(Content revision data)
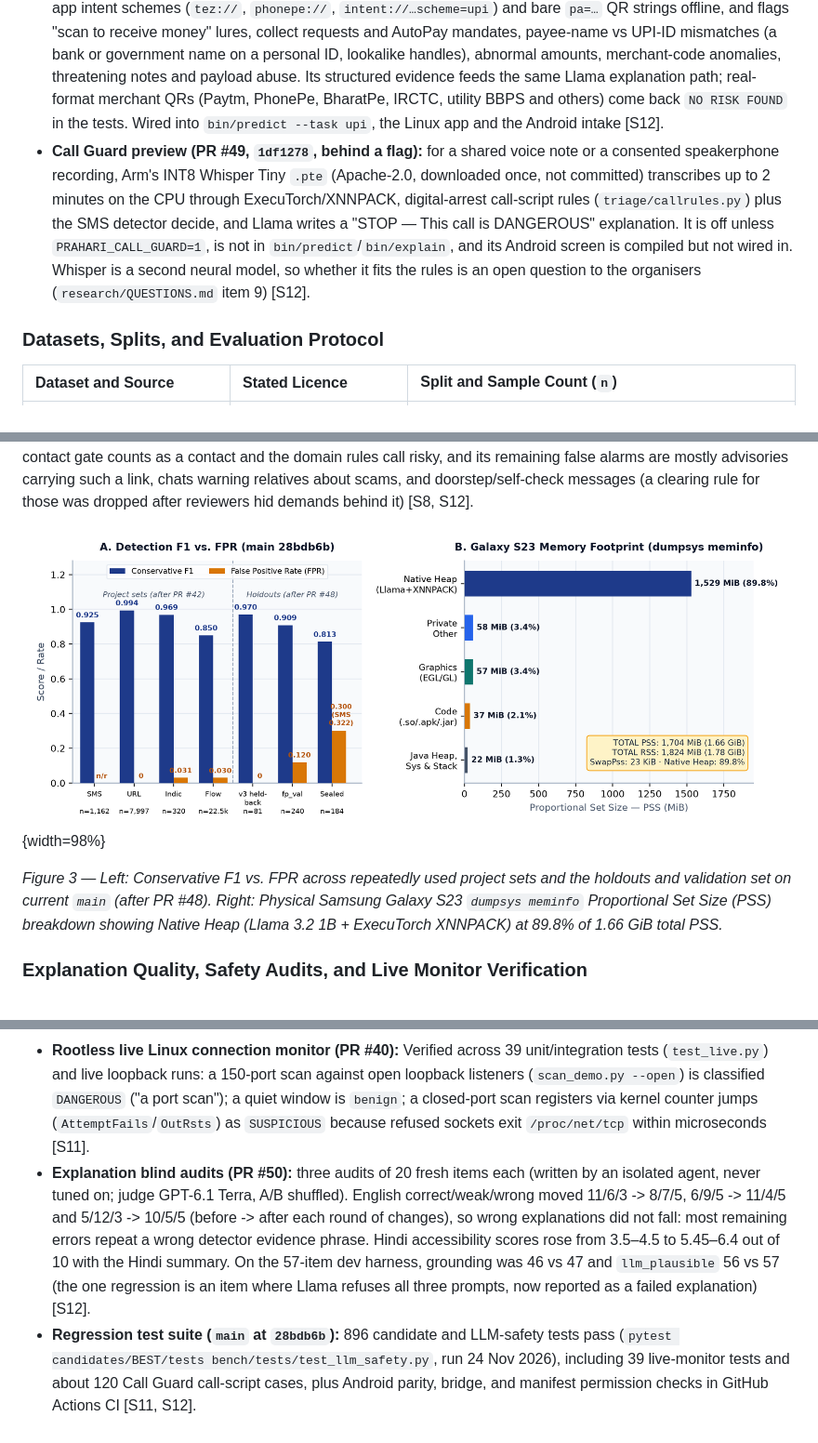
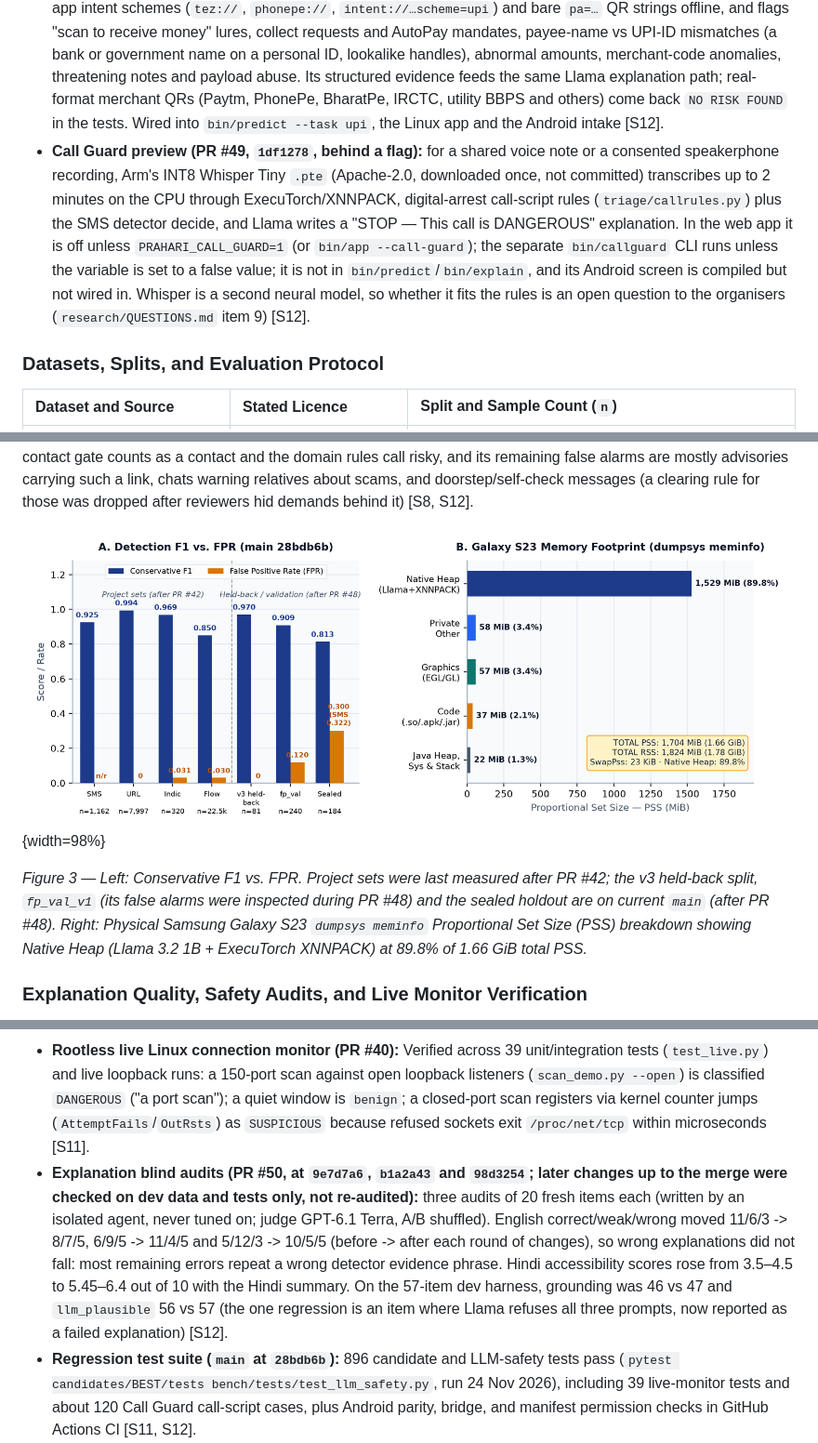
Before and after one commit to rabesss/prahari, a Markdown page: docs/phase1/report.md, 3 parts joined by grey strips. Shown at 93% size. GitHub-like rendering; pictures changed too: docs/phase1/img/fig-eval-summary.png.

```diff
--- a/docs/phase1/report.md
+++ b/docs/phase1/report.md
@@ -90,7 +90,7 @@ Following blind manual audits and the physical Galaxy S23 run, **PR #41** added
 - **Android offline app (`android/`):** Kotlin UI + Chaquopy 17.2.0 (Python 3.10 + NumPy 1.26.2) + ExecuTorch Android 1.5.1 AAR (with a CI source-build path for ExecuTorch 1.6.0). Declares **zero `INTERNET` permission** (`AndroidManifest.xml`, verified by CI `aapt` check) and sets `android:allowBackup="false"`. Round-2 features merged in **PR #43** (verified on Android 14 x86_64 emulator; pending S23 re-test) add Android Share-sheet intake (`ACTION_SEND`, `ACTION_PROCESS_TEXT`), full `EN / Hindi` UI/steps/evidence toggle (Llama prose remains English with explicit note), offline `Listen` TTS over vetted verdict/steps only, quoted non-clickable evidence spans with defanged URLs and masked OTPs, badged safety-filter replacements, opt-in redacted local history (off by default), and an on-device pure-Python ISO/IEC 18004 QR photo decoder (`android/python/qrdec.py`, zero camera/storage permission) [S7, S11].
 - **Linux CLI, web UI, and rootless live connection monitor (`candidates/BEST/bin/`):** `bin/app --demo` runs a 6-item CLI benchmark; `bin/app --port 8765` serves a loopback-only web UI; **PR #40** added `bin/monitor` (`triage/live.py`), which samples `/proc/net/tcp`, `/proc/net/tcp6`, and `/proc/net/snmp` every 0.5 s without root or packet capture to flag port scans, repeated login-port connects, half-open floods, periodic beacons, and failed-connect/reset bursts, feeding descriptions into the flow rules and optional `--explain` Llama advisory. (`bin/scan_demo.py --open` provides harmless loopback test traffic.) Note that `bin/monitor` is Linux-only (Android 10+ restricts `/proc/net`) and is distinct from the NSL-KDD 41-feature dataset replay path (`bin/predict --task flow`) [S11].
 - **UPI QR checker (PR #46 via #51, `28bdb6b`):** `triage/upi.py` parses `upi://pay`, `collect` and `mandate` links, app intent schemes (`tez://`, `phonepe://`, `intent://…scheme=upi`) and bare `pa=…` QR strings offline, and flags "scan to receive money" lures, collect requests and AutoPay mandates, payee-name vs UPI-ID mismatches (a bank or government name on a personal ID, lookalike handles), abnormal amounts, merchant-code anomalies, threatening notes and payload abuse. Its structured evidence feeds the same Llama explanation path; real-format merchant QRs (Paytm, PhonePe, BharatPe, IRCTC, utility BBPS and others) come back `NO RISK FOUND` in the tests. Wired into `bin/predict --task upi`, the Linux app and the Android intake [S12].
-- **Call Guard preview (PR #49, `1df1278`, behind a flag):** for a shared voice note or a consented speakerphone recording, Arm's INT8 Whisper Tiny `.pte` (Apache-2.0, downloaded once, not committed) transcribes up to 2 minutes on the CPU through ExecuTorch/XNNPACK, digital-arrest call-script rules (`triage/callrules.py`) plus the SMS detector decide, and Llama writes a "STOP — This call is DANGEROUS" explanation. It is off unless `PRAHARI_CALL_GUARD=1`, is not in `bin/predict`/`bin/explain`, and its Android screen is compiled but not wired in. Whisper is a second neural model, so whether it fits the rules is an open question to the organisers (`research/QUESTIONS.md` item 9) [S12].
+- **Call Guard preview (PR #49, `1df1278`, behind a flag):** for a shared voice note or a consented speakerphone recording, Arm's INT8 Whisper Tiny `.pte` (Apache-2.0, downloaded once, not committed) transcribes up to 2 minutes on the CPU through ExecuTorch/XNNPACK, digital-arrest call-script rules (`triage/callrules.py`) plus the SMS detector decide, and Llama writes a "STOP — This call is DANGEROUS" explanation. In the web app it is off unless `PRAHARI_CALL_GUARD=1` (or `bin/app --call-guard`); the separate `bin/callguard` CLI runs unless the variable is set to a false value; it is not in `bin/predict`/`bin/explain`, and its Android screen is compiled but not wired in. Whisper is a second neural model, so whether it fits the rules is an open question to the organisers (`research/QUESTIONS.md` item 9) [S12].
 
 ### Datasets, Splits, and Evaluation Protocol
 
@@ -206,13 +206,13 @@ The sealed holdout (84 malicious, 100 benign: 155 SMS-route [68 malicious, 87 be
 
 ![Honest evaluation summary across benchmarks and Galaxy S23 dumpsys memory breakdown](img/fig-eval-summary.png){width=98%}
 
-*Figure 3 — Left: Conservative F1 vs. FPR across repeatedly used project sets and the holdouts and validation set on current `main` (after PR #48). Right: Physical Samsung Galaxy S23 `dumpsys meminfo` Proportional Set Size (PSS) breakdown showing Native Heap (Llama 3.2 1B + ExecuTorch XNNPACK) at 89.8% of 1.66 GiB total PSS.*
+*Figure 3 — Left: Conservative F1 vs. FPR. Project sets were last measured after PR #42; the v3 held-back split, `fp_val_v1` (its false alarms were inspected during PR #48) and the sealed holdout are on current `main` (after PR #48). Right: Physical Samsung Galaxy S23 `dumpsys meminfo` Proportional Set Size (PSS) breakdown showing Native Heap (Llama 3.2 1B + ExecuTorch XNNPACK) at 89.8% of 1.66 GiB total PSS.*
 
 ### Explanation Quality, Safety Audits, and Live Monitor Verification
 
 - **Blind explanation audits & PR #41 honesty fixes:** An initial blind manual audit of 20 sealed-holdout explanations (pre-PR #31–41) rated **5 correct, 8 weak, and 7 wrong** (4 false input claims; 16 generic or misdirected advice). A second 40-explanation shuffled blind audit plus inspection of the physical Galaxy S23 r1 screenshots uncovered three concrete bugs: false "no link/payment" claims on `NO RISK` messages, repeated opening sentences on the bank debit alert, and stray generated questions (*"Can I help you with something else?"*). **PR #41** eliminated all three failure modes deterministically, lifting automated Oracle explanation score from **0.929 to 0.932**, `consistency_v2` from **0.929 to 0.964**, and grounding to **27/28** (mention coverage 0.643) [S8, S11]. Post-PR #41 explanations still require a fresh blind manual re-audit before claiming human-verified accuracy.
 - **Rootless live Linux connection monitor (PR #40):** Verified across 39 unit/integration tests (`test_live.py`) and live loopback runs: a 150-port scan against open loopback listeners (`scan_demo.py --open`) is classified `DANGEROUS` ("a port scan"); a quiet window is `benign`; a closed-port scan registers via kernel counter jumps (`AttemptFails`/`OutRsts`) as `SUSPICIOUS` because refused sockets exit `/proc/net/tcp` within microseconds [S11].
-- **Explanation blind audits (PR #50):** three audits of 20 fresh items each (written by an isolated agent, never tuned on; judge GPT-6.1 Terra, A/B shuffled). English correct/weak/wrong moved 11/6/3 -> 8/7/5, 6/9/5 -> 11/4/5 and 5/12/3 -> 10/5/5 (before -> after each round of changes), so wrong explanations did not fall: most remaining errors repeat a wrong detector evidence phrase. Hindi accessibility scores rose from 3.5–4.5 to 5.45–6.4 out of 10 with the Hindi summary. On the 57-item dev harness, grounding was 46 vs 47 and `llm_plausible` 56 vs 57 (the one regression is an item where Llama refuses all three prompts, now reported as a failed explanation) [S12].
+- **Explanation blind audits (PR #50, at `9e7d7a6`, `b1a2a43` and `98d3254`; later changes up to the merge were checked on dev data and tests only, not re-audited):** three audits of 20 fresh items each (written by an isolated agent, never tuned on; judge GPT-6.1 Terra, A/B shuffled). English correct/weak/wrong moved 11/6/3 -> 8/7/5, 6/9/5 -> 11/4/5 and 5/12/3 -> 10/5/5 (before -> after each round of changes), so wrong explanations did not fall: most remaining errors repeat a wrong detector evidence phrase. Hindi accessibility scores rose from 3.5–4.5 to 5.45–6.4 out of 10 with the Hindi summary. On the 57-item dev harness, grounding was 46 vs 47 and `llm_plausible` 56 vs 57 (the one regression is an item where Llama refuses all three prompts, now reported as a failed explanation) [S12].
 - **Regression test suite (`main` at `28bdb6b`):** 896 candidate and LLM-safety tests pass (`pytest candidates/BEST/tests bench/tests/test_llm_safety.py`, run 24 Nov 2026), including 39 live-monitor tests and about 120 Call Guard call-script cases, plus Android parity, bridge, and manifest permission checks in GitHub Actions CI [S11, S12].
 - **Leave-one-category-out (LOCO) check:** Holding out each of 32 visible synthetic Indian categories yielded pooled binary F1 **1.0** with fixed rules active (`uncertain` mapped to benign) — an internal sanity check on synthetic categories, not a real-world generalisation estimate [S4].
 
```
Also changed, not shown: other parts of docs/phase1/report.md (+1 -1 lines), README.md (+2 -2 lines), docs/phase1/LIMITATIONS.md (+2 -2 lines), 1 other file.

* * *

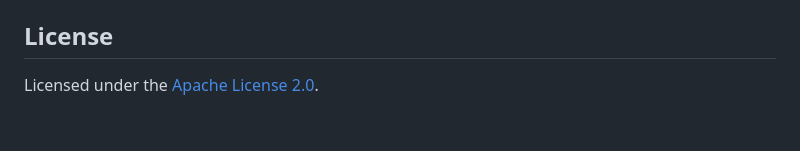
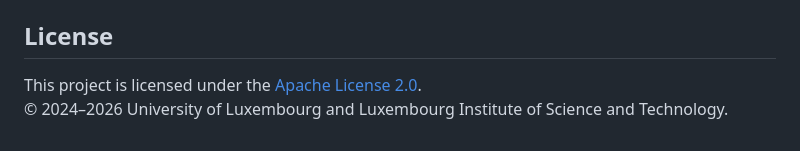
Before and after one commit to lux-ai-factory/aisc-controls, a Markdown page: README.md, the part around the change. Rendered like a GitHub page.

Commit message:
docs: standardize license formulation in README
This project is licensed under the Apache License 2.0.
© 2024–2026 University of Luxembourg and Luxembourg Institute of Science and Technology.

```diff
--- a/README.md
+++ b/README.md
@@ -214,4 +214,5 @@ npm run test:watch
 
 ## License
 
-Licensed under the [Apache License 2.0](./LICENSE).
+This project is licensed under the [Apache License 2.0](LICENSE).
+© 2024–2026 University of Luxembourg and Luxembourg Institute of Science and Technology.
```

* * *

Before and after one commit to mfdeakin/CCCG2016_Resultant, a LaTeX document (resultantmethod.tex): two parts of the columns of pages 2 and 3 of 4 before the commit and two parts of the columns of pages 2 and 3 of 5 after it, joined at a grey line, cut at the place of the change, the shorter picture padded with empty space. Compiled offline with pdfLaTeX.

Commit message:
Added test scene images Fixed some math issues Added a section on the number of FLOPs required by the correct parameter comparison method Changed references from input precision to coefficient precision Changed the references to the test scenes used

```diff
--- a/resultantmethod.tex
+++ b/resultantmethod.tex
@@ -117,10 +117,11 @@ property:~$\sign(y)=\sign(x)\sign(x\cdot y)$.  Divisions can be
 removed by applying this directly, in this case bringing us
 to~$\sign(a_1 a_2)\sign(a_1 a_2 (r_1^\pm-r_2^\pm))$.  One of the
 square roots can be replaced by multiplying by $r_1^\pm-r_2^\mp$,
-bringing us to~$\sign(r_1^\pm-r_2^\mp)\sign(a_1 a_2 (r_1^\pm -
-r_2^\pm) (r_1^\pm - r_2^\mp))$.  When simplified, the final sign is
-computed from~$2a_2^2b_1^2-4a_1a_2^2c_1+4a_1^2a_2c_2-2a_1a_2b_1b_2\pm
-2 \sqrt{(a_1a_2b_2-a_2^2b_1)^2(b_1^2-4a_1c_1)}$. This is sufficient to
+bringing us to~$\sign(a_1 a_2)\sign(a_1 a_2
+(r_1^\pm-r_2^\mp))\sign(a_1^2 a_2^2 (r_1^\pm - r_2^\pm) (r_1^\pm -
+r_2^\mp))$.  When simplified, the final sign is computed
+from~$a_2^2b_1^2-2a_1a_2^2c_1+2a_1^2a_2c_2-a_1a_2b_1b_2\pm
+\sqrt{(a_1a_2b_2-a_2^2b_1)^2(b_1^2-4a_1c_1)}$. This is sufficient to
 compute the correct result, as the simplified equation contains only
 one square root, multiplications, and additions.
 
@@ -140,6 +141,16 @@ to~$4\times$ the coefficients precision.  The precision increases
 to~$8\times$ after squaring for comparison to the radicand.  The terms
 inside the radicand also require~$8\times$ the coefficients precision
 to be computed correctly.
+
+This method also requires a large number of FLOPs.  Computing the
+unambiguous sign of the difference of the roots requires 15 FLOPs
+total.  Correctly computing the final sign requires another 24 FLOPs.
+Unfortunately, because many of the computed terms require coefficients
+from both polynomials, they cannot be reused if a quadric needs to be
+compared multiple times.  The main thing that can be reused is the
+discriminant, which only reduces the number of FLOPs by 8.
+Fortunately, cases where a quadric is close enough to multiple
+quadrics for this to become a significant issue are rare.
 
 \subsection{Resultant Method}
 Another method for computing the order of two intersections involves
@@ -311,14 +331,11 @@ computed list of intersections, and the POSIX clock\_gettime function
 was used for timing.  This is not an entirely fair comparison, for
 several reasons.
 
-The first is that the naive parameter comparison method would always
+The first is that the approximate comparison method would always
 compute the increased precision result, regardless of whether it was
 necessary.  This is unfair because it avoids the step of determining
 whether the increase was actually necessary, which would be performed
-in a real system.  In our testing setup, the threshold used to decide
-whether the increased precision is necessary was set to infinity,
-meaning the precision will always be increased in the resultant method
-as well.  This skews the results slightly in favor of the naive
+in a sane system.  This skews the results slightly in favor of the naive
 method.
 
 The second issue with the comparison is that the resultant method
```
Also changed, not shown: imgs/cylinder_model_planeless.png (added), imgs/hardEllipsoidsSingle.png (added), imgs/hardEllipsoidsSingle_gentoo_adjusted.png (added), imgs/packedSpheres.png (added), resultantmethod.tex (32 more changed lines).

[Task to carry out] For each line in the data that holds the word "docs", copy the line.

[Problem solution]
Before and after one commit to rabesss/prahari, a Markdown page: docs/phase1/report.md, 3 parts joined by grey strips. Shown at 93% size. GitHub-like rendering; pictures changed too: docs/phase1/img/fig-eval-summary.png.
--- a/docs/phase1/report.md
+++ b/docs/phase1/report.md
Also changed, not shown: other parts of docs/phase1/report.md (+1 -1 lines), README.md (+2 -2 lines), docs/phase1/LIMITATIONS.md (+2 -2 lines), 1 other file.
docs: standardize license formulation in README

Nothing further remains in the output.